# Host a Git repo
Have you ever said to yourself: "Man, my Git server isn't distributed enough" or "I wish I had an easy way to serve a static Git repository worldwide"? Well, wish no more.
In this guide, we discuss how to serve a Git repository through the IPFS network. The end result will be a
git cloneable URL served through IPFS!
To start, select a Git repository you want to host, and do a bare clone of it:
git clone --mirror firstname.lastname@example.org/myrepo
For those who aren't super Git-savvy, a bare repository means that it doesn't have a working tree, and can be used as a server. They have a slightly different format than your normal Git repository.
Now, to get it ready to be cloned, you need to do the following:
Optionally, you can unpack all of Git's objects:
mv objects/pack/*.pack .
git unpack-objects < *.pack
rm -f *.pack objects/pack/*

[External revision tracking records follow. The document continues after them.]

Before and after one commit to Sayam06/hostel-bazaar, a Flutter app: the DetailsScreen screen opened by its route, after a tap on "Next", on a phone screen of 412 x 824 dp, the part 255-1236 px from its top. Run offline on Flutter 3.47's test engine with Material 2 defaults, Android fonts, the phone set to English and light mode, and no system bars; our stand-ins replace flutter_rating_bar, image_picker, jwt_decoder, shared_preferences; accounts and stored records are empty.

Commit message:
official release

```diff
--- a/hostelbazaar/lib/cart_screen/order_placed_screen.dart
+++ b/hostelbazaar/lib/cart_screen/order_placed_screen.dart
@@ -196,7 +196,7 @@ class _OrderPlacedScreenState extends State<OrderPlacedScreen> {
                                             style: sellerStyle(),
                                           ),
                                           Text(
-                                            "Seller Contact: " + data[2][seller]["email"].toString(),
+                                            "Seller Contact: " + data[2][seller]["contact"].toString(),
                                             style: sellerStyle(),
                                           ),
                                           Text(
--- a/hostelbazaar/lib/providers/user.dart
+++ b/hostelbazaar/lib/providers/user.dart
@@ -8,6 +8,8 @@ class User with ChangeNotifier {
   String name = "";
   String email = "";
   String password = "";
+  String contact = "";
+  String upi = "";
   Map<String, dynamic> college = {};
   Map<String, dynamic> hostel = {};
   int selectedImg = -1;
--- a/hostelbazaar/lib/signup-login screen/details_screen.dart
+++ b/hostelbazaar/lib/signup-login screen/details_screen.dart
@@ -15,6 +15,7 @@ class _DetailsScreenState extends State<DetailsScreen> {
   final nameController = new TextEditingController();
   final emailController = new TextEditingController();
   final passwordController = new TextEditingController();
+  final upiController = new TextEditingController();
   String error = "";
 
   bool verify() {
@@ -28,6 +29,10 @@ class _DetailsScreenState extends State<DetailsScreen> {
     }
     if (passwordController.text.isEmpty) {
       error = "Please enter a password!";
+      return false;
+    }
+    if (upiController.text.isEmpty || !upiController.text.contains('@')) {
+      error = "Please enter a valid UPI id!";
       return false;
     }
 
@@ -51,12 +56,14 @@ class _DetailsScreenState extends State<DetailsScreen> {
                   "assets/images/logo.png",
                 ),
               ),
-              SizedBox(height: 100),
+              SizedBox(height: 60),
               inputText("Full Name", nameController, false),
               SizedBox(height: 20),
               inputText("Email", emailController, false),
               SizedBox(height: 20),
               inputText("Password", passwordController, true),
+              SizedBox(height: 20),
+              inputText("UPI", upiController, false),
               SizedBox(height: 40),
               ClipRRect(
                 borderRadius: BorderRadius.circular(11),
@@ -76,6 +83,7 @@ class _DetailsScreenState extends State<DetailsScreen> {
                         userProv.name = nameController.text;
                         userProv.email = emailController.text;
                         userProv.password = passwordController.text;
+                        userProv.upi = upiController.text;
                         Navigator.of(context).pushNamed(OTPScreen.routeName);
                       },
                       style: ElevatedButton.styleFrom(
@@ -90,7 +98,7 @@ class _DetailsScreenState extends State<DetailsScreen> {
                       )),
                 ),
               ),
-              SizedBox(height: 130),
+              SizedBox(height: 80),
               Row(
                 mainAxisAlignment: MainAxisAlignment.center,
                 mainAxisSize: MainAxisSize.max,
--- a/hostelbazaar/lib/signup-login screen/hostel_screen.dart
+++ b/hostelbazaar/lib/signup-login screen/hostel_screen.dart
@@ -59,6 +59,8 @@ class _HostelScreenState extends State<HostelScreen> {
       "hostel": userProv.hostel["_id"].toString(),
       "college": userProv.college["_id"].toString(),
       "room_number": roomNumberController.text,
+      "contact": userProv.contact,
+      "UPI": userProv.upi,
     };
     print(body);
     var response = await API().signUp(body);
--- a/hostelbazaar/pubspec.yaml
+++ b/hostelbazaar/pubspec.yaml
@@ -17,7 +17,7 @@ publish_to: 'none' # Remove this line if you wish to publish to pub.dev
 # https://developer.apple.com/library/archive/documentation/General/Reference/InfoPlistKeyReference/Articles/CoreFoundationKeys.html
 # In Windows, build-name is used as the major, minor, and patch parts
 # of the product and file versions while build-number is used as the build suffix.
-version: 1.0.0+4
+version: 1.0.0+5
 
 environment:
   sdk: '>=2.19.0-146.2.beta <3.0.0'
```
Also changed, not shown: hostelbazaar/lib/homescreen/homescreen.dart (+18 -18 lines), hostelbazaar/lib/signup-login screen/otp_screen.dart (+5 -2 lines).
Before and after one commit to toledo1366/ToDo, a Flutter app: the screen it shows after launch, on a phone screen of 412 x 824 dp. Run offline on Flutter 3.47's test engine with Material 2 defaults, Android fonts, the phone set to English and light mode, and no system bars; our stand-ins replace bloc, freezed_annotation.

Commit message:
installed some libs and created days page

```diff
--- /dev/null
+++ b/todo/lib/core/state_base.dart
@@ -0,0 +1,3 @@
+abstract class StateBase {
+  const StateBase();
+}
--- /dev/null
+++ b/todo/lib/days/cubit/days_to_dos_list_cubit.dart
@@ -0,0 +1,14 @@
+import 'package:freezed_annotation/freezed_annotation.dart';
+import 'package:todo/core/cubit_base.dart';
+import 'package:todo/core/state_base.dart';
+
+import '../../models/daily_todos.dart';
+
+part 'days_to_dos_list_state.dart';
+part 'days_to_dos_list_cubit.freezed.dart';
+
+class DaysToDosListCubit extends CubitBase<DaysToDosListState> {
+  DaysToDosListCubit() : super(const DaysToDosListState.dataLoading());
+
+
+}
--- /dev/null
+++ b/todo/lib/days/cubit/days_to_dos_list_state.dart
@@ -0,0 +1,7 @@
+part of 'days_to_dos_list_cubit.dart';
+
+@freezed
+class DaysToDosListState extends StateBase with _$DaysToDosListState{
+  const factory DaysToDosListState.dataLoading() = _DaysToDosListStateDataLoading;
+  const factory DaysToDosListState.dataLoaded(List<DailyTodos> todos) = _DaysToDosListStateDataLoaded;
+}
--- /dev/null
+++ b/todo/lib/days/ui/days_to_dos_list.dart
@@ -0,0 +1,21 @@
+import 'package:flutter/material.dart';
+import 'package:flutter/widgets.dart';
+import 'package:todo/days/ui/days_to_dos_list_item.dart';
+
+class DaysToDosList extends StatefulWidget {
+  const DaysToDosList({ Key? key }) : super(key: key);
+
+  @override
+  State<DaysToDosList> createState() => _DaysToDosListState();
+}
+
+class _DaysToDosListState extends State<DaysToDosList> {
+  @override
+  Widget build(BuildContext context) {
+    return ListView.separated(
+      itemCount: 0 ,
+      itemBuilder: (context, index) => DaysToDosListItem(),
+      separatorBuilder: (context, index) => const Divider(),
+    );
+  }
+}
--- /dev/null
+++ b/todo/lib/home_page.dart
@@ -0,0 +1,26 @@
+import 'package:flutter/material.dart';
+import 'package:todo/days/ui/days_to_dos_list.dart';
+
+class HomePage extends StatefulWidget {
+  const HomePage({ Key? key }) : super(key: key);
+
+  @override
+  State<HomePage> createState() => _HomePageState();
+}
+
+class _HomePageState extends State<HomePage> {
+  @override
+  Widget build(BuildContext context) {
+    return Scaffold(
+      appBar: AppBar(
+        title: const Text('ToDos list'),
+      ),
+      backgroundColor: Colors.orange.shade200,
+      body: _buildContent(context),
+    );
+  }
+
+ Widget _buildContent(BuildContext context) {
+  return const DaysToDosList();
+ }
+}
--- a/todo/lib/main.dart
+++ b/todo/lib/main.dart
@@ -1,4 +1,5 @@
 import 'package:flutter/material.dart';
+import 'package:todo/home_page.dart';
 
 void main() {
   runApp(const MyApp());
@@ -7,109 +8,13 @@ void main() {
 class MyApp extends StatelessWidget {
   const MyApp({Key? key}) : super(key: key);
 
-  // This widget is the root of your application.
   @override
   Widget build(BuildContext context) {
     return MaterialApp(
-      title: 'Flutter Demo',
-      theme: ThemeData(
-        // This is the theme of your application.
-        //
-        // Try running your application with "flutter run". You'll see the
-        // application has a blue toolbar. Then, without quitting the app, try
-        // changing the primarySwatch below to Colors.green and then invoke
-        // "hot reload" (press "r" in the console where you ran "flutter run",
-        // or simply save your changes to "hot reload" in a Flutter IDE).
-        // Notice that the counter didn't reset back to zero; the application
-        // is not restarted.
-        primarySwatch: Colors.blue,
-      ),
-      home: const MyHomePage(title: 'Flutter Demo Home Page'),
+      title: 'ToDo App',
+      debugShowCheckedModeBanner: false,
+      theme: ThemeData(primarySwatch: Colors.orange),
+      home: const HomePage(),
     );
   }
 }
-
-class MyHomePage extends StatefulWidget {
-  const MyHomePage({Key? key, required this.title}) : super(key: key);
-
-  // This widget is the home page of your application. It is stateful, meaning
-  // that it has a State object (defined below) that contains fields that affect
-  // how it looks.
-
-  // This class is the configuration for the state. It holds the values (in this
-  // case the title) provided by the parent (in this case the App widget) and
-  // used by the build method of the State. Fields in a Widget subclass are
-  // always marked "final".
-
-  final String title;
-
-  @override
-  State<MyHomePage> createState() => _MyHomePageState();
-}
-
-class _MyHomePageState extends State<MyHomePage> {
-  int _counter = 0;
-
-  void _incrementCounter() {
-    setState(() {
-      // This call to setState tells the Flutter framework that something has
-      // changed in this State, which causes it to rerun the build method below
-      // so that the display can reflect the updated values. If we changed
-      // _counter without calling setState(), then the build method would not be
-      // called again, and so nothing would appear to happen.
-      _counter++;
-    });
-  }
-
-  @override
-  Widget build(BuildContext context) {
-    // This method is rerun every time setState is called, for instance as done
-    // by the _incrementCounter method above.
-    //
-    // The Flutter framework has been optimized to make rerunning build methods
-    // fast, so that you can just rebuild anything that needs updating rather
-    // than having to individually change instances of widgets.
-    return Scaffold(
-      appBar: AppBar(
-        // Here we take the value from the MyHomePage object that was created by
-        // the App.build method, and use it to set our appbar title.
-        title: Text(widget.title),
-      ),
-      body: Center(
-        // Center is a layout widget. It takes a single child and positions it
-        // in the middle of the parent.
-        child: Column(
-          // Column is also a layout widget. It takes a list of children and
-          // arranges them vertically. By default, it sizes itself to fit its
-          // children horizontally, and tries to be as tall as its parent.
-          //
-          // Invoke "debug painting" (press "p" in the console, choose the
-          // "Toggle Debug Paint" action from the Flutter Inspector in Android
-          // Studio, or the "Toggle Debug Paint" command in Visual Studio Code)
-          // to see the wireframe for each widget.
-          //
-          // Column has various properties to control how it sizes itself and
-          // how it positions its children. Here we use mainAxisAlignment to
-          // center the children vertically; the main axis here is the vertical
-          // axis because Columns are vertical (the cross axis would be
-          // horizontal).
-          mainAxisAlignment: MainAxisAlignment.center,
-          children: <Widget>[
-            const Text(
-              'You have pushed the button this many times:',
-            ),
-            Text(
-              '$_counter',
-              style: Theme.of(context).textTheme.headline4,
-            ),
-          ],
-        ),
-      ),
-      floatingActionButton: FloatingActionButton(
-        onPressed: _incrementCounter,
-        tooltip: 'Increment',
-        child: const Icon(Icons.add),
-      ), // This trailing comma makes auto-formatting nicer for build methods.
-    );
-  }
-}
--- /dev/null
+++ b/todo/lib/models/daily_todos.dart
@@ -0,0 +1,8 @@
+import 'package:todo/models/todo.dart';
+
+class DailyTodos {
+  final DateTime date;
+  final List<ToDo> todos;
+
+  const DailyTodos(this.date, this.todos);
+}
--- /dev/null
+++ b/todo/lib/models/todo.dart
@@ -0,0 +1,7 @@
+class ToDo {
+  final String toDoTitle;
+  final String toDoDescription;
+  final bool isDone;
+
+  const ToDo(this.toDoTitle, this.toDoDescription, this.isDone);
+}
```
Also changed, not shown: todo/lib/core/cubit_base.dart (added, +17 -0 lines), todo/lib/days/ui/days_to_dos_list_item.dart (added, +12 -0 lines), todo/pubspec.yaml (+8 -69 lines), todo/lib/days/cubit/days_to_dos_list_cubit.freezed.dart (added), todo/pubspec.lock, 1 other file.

Doing this breaks up Git's large packfile into all of its individual objects. This will allow IPFS to deduplicate objects if you add multiple versions of this Git repository.
Once you've done that, that repository is ready to be served. All that's left to do is to add it to IPFS:
$ ipfs add -r .
added QmX679gmfyaRkKMvPA4WGNWXj9PtpvKWGPgtXaF18etC95 .
Now, try cloning it:
$ cd /tmp
$ git clone http://QmX679gmfyaRkKMvPA4WGNWXj9PtpvKWGPgtXaF18etC95.ipfs.localhost:8080/ myrepo
Note: make sure to change out that hash for yours.
Now, you may be asking, "Well, what good is a Git repository that I can't change anything on?" Here's one use case. Say you program in Go. For those who don't know, Go uses version control paths for its imports, i.e:
This is a really nice feature, and solves a lot of problems — but often times, it's possible to run into the issue where you're using someone's library, and they change the API, and it breaks your code. Using what we've done above, you could clone the library, and add it into IPFS, so your import paths will now look something like:
And you will be guaranteed to have the same code every time!
Note: Since Go doesn't allow the usage of localhost for import paths, we use the public HTTP gateways. This provides no security guarantees, as a man-in-the-middle attack could ship you bad code. You could use a domain name that redirects to the localhost instead to avoid the issue.